    The Center for Medicare and Medicaid Innovation supported this research. Two coauthors reported disclosures.

    JAMA Cardiol 2016.

    http://cardiology.jamanetwork.com/article.aspx?articleid=2517393

  • Donald H. Marks

    I remain not completely convinced. See the link for the JAMA article “Healthy men should not take statins” by Dr Redberg, editor of the Archives of Internal Medicine April 2012 advising healthy men with high cholesterol to stay away from statin anti-cholesterol drugs, pointing out there is no mortality benefit. http://jama.jamanetwork.com/article.aspx?articleid=1148381

    • David_Bailey

      Right – and one thing that statins clearly do, is cause muscle problems. I got severe cramps plus additional weakness in my polio leg after taking Simvastatin for 3 years. I didn’t initially assume that the statin was responsible, and neither did my doctor (that is part of their danger) but after three periods without statins, it became perfectly obvious that the cramps were more severe while I was taking statins. After 9 months without statins I can walk properly again! I have been 3 years now without statins, and there has been no recurrence – I take that is nearly proof that statins did this to me.

      What amazed me, was that talking with others of about my age (63 at the time) stories of statin horrors abound, but mostly these happen soon after starting the drug, and so are quickly recognised.

  • Paul Halan

    The anecdotal evidence are nothing short of horror stories. The scientific studies do conclude a significant number of subjects have adverse effects when taking statins.

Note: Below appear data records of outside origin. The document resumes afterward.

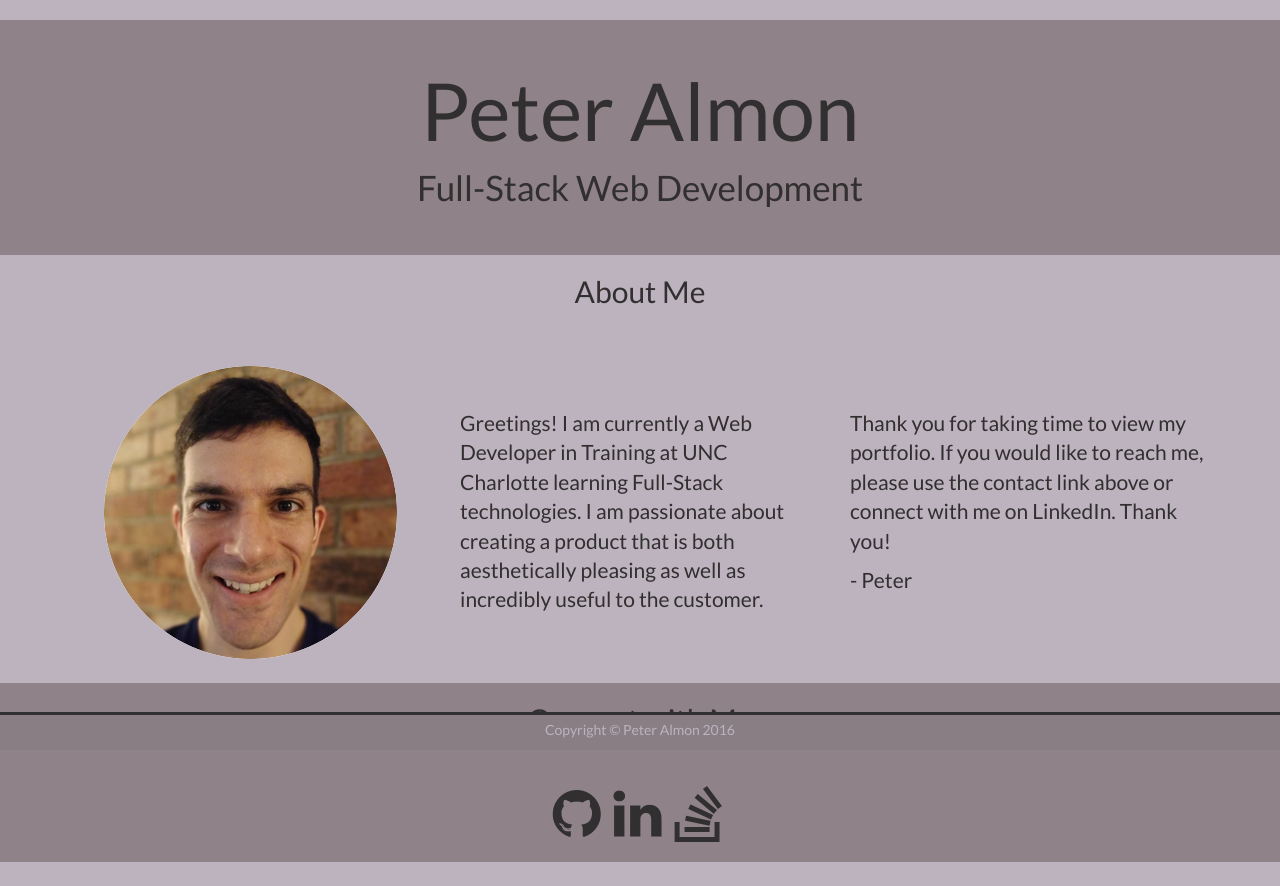
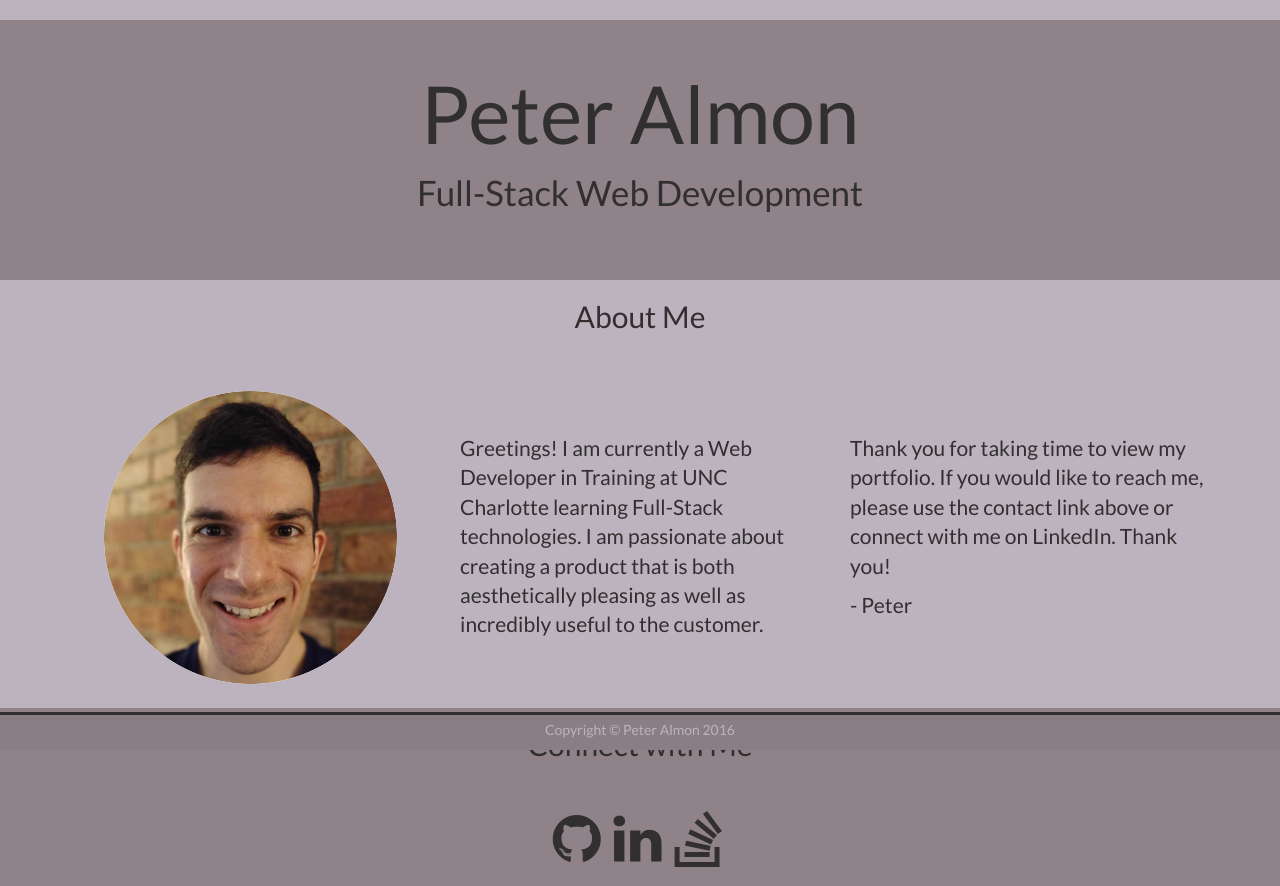
Before and after one commit to mtpetros/Bootstrap-Portfolio, a PHP site: page / in a window 1280 px wide. Shown: the part 50-936 px from the top of the page. Before the commit the page ends 912 px from the top, so only its background shows below. Run offline with PHP 8.4, Linux system fonts and the light colour scheme.

Commit message:
fixed jumbotron

```diff
--- a/css/tweaks.css
+++ b/css/tweaks.css
@@ -26,14 +26,13 @@ body {
     text-align: center;
     background-color: #8F8289;
     color: #312F2F;
-    height: 235px;
     margin-bottom: 0px;
 }
 
 .jumbotron h1 {
     font-size: 80px;
     margin-top: 0px;
-    line-height: 85px;
+    line-height: 90px;
 }
 
 .jumbotron .lead {
```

When prescribing statins GP’s should have follow-up consultations to determine if there are any differences in a persons’ behaviour. Not only from the patients’ observations but also observations from significant others.
    Here’s my story. My cholesterol has been high all my life. My mother and brother have had high cholesterol all their lives. My GP prescribed me Rosuvastatin 20mg tablets. The GP said, “if anyone is a candidate for statins it’s you as your body is not processing cholesterol efficiently”, I said, ” I’ve had high cholesterol all my life and if my body wasn’t processing my cholesterol as it should wouldn’t my cholesterol build-up and continually increase?” This was dismissed and I began my statin nightmare. I religious took the Rosuvastatin tablets and my cholesterol dropped to “normal” levels. What I wasn’t aware of was my mood as the change was so gradual. After a year I did start to notice that my mood became depressive. I was struggling with everyday life and began convincing myself that there was no purpose in life. My wife noticed the changes but never discussed it with me, and I never discussed it with her as I thought it was a passing phase or a mid-life crisis (I’m 51 years old). Over the course of the next year I sunk deeper and deeper in to depression. Several times I considered suicide. It got so bad I was praying to God to give me a sign for a reason to carry on. By Christmas 2016 I was determined to commit suicide on New Year’s Eve as I just couldn’t continue any longer. Two days later I saw strange lights in the sky, was this my sign from God? Two days from then my wife came across a warning about statins in one of her chat rooms. I did some research on google and read a Psychiatric Study that found a significant number of subjects experienced depression. This was caused by the use of statins. As the cholesterol lowered it interfered with the production of serotonin in the brain. I also read several anecdotal experiences and could relate as I was experiencing the same adverse effects. The last day of the year I stopped the medication. There was no change initially but when I awoke on the 8th day I was looking at myself and realised I was back to my old-self, gosh, I was so happy. My wife got her husband back and I got my life back. Two years of my life was wasted and tortured. Three months later (23rd, March 2017) I have not had one bad day.
    Please, please approach statins with caution. If you have to take them make sure you are adequately supervised and supported to identify any changes in your regular life.